June 10, 2019
One of the first steps to establishing a Disaster and Hardship Relief Fund is to define its charitable class. The charitable class is simply the criteria used to determine WHO can receive a grant from the fund.
The IRS defines charitable class as, "The group of individuals that may properly receive assistance from a charitable organization...” *
A fund’s charitable class defines which individuals may apply for and receive a grant.
While elements like WHAT occurred to make someone apply for a grant, WHEN such an event occurred and HOW MUCH money the applicant is applying for, are factors to consider when reviewing grant applications, they are NOT part of defining a charitable class.
Some best practice examples to help a sponsoring organization establish its charitable class criteria are as follows:
Best Practices Model:
A few more examples of charitable class criteria alternatives are as follows:

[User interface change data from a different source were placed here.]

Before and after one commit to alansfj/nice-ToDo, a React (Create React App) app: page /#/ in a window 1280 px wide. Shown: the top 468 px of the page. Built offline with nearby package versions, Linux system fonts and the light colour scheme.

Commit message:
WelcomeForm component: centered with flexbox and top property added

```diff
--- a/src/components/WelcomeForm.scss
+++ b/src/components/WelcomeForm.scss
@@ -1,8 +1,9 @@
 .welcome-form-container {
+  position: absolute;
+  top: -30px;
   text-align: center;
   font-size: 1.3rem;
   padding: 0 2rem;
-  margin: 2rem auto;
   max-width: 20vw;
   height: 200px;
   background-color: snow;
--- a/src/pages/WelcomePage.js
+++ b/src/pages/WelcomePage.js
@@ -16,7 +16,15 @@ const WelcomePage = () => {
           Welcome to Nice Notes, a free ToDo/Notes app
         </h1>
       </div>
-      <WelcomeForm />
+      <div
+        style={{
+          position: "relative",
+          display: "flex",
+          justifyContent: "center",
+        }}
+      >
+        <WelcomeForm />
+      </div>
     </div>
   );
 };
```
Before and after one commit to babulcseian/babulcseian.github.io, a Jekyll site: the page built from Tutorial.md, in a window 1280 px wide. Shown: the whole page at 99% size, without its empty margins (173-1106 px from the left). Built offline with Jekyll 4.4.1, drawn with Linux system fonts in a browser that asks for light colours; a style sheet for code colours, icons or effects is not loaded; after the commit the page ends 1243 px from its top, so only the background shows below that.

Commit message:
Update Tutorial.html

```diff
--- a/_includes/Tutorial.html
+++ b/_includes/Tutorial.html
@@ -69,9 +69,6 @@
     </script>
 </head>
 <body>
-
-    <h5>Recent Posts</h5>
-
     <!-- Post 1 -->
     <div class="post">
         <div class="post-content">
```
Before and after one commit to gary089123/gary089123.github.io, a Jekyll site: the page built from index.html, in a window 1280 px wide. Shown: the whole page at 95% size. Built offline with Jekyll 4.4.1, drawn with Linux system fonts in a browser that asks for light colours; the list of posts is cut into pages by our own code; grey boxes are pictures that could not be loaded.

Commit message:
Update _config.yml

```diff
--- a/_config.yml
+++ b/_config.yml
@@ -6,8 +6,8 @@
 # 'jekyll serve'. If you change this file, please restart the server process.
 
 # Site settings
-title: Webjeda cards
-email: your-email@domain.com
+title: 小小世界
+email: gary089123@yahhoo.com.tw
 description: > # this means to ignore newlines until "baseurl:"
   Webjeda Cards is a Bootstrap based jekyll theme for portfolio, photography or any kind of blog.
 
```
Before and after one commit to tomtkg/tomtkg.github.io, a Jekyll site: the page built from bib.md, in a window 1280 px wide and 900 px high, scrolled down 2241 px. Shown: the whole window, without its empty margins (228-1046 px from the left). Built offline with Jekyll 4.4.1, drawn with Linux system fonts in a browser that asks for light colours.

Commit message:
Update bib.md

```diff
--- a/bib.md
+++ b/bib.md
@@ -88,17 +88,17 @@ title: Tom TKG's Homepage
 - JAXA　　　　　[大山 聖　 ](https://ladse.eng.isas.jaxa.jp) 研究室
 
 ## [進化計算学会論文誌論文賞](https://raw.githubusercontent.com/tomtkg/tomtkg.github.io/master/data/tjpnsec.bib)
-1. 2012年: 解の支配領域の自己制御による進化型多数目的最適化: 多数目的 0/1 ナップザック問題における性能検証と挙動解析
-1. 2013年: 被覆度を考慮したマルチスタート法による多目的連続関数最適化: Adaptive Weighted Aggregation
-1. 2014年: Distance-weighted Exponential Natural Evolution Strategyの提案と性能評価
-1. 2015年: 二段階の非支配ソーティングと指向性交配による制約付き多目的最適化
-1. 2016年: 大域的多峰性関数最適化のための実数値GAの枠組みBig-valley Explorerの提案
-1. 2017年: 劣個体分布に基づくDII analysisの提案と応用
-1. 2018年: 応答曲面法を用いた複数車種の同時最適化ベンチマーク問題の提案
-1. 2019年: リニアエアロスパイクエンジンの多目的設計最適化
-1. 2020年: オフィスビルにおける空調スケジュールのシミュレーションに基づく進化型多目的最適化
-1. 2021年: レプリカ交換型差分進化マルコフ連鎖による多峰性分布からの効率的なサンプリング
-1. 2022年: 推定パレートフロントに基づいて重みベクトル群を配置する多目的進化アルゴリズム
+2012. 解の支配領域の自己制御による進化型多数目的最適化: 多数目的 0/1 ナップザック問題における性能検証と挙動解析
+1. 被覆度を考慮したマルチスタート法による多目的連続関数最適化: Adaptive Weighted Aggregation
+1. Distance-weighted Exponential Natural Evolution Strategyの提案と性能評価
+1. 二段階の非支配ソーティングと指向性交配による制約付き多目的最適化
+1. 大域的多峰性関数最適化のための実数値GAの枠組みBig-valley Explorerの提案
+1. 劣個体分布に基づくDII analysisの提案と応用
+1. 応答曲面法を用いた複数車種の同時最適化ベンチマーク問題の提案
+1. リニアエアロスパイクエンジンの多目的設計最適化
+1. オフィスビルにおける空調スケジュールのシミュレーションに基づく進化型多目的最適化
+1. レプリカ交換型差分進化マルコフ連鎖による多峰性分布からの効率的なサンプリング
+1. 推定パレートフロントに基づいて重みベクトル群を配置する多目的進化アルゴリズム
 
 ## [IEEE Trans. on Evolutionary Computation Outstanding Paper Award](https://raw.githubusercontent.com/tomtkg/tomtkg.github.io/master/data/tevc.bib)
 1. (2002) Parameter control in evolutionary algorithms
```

(It is important to note these are NOT recommendations. This is simply a list of examples that some relief fund programs choose to include when defining their charitable class criteria.)
Audits of self-administered funds have revealed that many relief funds are out of compliance with federal regulations due to common mistakes that are easy to miss. One of the most common mistakes found is including “waiting periods” in the charitable class definition such as, “employed for 30 days”. This type of criteria also conflicts with the regulatory requirement stating a relief fund cannot be portrayed as an “Employee Benefit.”